On December 17, 2010, a Tunisian street vendor named Mohamed Bouazizi had his produce confiscated by the police because he couldn’t afford to bribe them. Eyewitnesses allege a government official slapped and spat at him, taking away his scale and cart. Having gone into debt to purchase the goods and having no other means of support he went to the governor, who refused to see him. He was seen a few minutes later in traffic, screaming “How do you expect me to make a living?” and waving around a gasoline can. He then doused himself with fuel and lit himself on fire.
Before that day this act, known as self-immolation, had gained international attention in the 1960s when Buddhist monks began setting themselves on fire to protest their treatment by the South Vietnamese government. It is not a calculated political decision but an act of desperation, and its hopelessness can mobilize people to action.
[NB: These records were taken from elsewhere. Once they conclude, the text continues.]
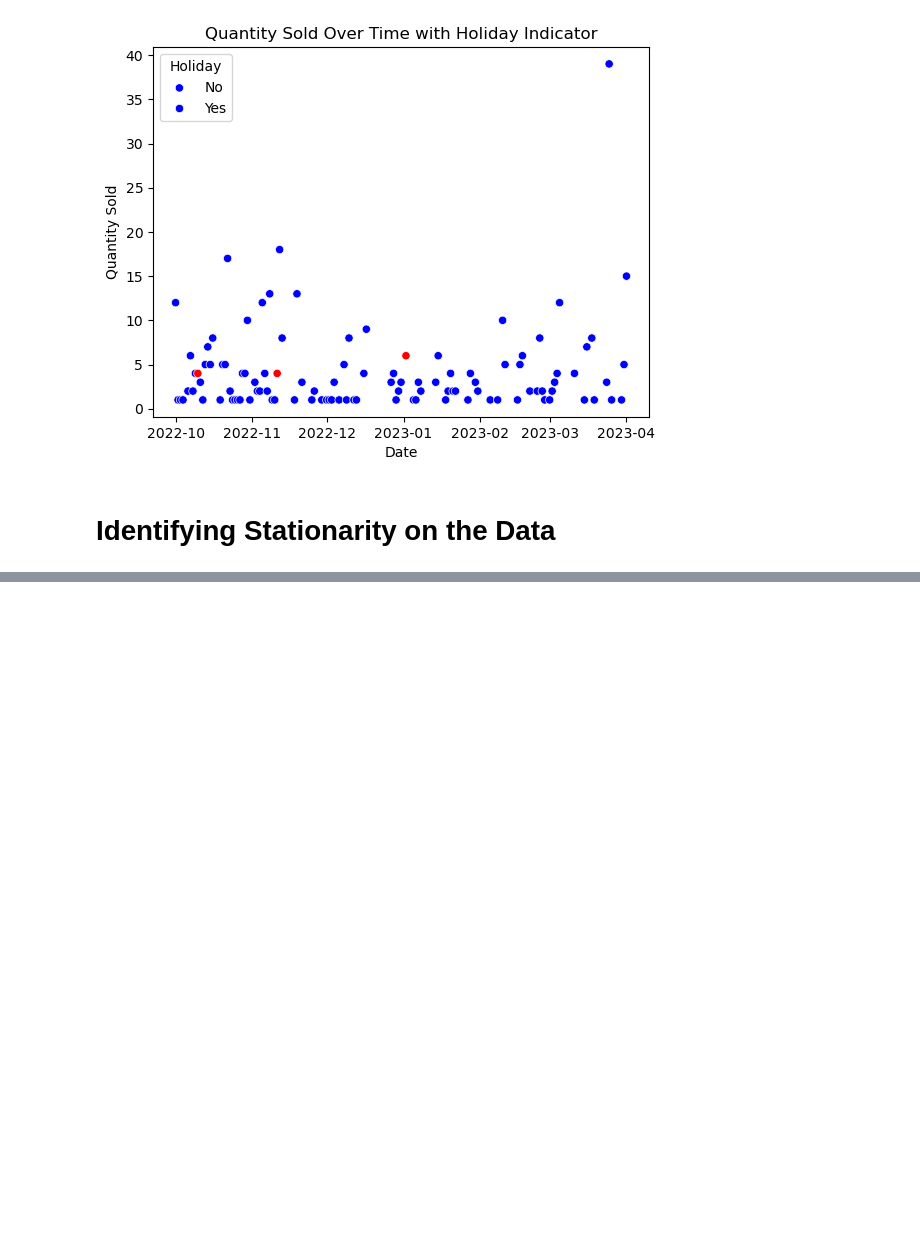
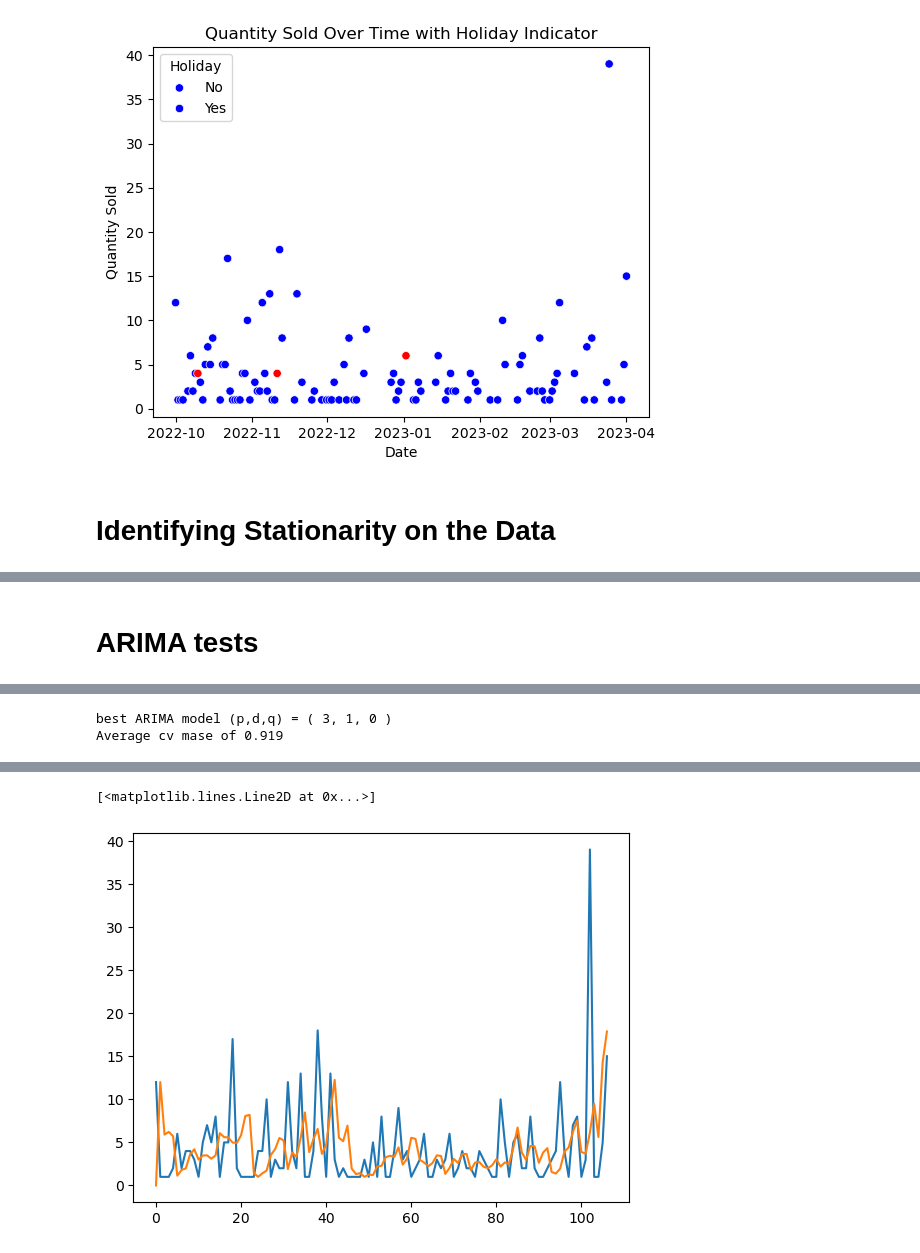
Before and after one commit to evaristo-va/restaurants-project, a Jupyter notebook: Final-project-restaurants_new.ipynb, the cells around one changed output, grey strips where cells are left out. Saved outputs shown, nothing was run; the diff lists cells and outputs as text; code cells hidden in the pictures; blank space fills up the shorter version.

Commit message:
Some arima tests added

```diff
--- a/Final-project-restaurants_new.ipynb
+++ b/Final-project-restaurants_new.ipynb
@@ -308,0 +327,58 @@ plt.show()
+# %% [markdown]
+# ARIMA tests
+# %%
+from sklearn.model_selection import TimeSeriesSplit
+from statsmodels.tsa.api import ARIMA
+
+def mase(y_train, y_test, y_preds):
+    n = len(y_train)
+    m = len(y_test)
+    denom = 0
+    for i in range(n-m):
+        denom += np.abs(y_train[i+1:i+m+1] - y_train[i]*np.ones(m)).mean()
+    denom = denom / (n-m)
+    num = np.abs(y_test - y_preds).mean()
+    return num/denom
+
+df_train = df_daily_dict['Aperol Spritz'].iloc[:-3].copy()
+df_test = df_daily_dict['Aperol Spritz'].drop(df_train.index).copy()
+
+cv=TimeSeriesSplit(n_splits=10,test_size=3)
+
+arima_mase=np.zeros((10,4,4))
+
+i=0
+for train_index, test_index in cv.split(df_train):
+    df_tt=df_train.iloc[train_index]
+    df_ho=df_train.iloc[test_index]
+
+    j = 0
+    for p in range(4):
+        k = 0
+        for q in range(4):
+            arima = ARIMA(df_tt['Quantity'].values,
+                               order=(p, d['Aperol Spritz'], q)).fit()
+
+            arima_mase[i,j,k] = mase(df_tt['Quantity'].values, df_ho['Quantity'].values,  arima.forecast(len(df_ho)))
+            k = k +1
+        j = j + 1
+    i = i +1
+
+arima_ind = np.unravel_index(np.argmin(np.mean(arima_mase, axis=0), axis=None),
+                             np.mean(arima_mase, axis=0).shape)
+np.unravel_index(np.argmin(np.mean(arima_mase, axis=0), axis=None),
+                 np.mean(arima_mase, axis=0).shape)
+
+print("best ARIMA model",
+         "(p,d,q) = ( %s, %s, %s )" %(range(4)[arima_ind[0]], 1, range(4)[arima_ind[1]]))
+
+print("Average cv mase of",
+         np.round(np.mean(arima_mase, axis=0)[arima_ind],3))
+
+
+model=ARIMA(df_daily_dict['Aperol Spritz']['Quantity'],order=(range(4)[arima_ind[0]], 1, range(4)[arima_ind[1]])).fit()
+
+plt.plot(df_daily_dict['Aperol Spritz']['Quantity'])
+plt.plot(model.fittedvalues)
+#plt.plot(df_daily_dict['Aperol Spritz']['Date'],df_daily_dict['Aperol Spritz']['Quantity'])
+# %% [output]
@@ -308,0 +402,2 @@ plt.show()
+best ARIMA model (p,d,q) = ( 3, 1, 0 )
+Average cv mase of 0.919
@@ -308,0 +405,2 @@ plt.show()
+[<matplotlib.lines.Line2D at 0x...>]
+[figure, added]
```
Also changed, not shown: parts of 6 cells of this notebook.
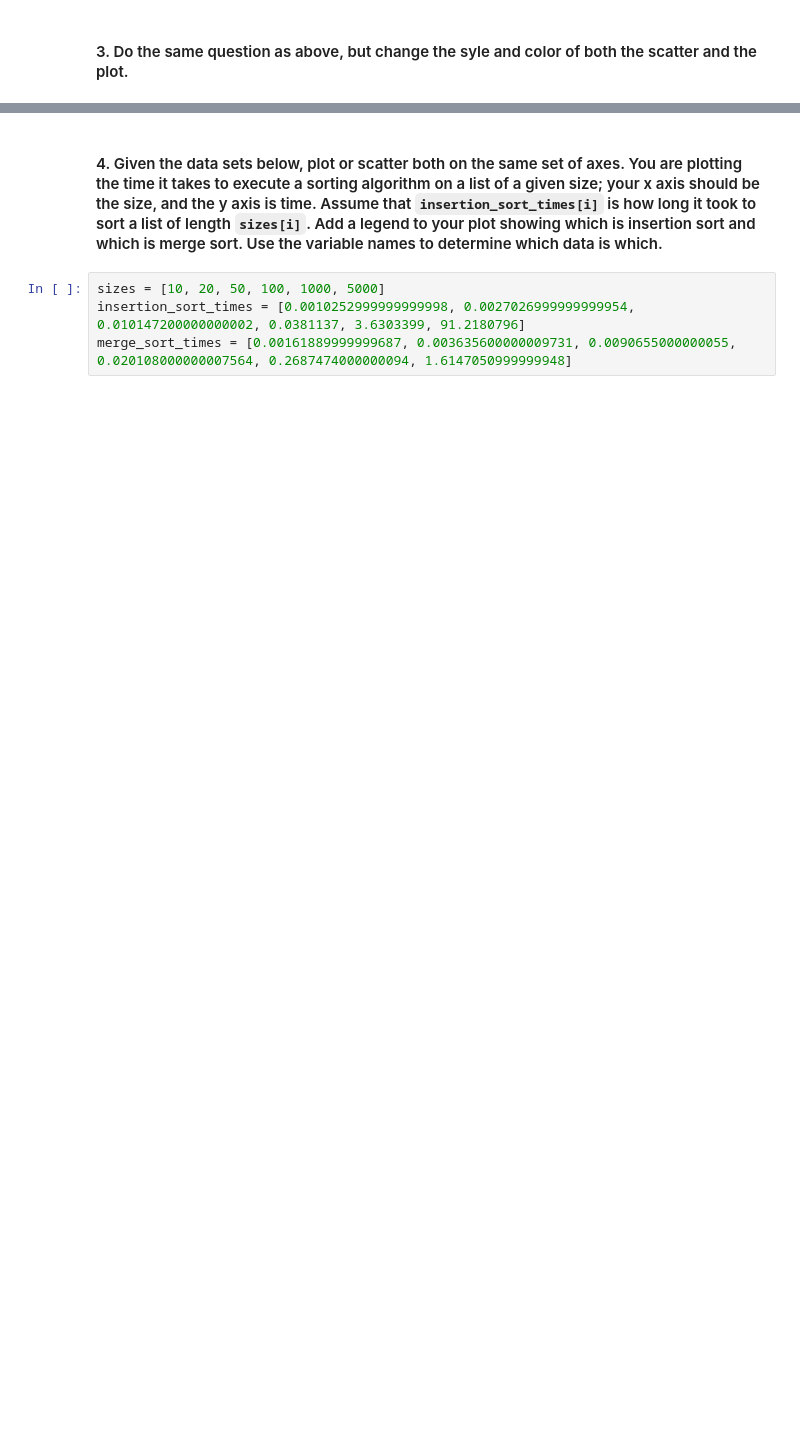
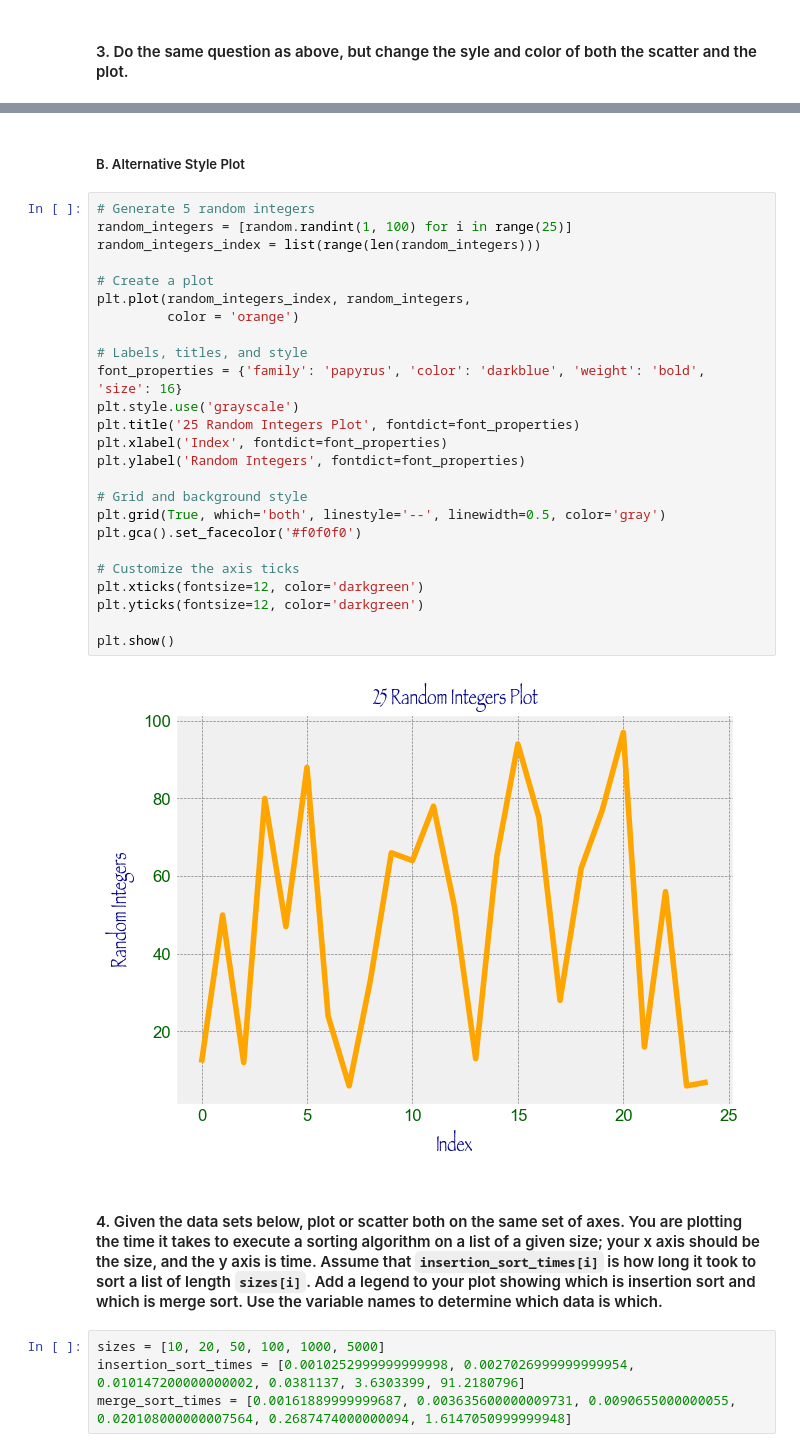
Before and after one commit to bncodes19/pyplot, a Jupyter notebook: pyplot.ipynb, the cells around one changed output, grey strips where cells are left out. Drawn from its saved outputs; the diff is of its cells as text; blank space fills up the shorter version.

```diff
--- a/pyplot.ipynb
+++ b/pyplot.ipynb
@@ -101,3 +120,32 @@ plt.show()
+# %% [markdown]
+##### B. Alternative Style Plot
+# %%
+# Generate 5 random integers
+random_integers = [random.randint(1, 100) for i in range(25)]
+random_integers_index = list(range(len(random_integers)))
+
+# Create a plot
+plt.plot(random_integers_index, random_integers,
+         color = 'orange')
+
+# Labels, titles, and style
+font_properties = {'family': 'papyrus', 'color': 'darkblue', 'weight': 'bold', 'size': 16}
+plt.style.use('grayscale')
+plt.title('25 Random Integers Plot', fontdict=font_properties)
+plt.xlabel('Index', fontdict=font_properties)
+plt.ylabel('Random Integers', fontdict=font_properties)
+
+# Grid and background style
+plt.grid(True, which='both', linestyle='--', linewidth=0.5, color='gray')
+plt.gca().set_facecolor('#f0f0f0')
+
+# Customize the axis ticks
+plt.xticks(fontsize=12, color='darkgreen')
+plt.yticks(fontsize=12, color='darkgreen')
+
+plt.show()
+# %% [output]
+[figure, added]
 # %% [markdown]
 #### 4. Given the data sets below, plot or scatter both on the same set of axes.  You are plotting the time it takes to execute a sorting algorithm on a list of a given size; your x axis should be the size, and the y axis is time.  Assume that `insertion_sort_times[i]` is how long it took to sort a list of length `sizes[i]`.  Add a legend to your plot showing which is insertion sort and which is merge sort.  Use the variable names to determine which data is which.
 # %%
```
Also changed, not shown: parts of 5 cells of this notebook.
Bouazizi died on January 4, 2011; ten days later, Tunisia’s President Zine El Abidine Ben Ali fled to Saudi Arabia amid country-wide protests. Ben Ali had ruled Tunisia for over two decades and lost control of it in less than a month, all because of a routine government shakedown. This quickly became the new norm in the Middle East, as entrenched regimes found themselves swallowed and toppled by their own people. Only 11 days after Ben Ali’s exit from Tunisia, protesters began gathering across Egypt. Hosni Mubarak attempted to quash the protests using force, propaganda campaigns, political maneuvering, stalling tactics and eventually, live ammunition. Only 16 days passed before Mubarak resigned his position, ending his 30-year stint as President on February 11.
At each stage of the series of uprisings now known as the Arab Spring, social media was integral to the coordination and planning of protests, allowing activists to map crises in realtime and disseminate critical survival information, such as the location of sniper’s nests and military check points. It also gave protestors a global voice to broadcast information to the world at large, contradicting the damage control and disinformation spewing from their dictators.
But while progressive forces were building networks of solidarity, the security forces and dictators they were mobilizing against were also using social media to monitor dissent and learning from their neighboring sovereigns’ mistakes. Saudi Arabia led with an overwhelming military presence to strangle protest while announcing concessions and reforms intended to mollify the country. Other countries have cracked down viciously; the United Nations and Human Rights Watch both estimate the death toll in Syria to be around 5,000 and climbing. Libya’s civil war was protracted, with Muammar Gaddafi growing increasingly bloodthirsty, hostile and bizarre as the long siege wore on and the rebels closed in on Tripoli.
In October the Occupy Wall Street protests began, finding the revolutionary voice of a generation that many thought had none and exposing the hard, mean face of police brutality. The entire world watched protestors getting pepper sprayed, beaten, groped, stomped, their skulls fractured by projectiles; the aggregate of footage led a lot of people over the weeks and months to recall the George Orwell quote: “If you want a picture of the future, imagine a boot stamping on a human face — forever.”
It has been a year since Bouazizi’s initial act of desperation, and while the movement hasn’t taken hold in every country that is in need of it, it has still provided a template for revolution, a living example of people retaking control of the government — which fascinates the citizens of the world and terrifies those who’d like to control it.
Only time will tell if repressive regimes adapt to shut down dissent all the more quickly, developing such sophisticated methods of crowd (and media) control they no longer need to fear revolt, or if this year proves indeed to be the beginning of an entirely new world.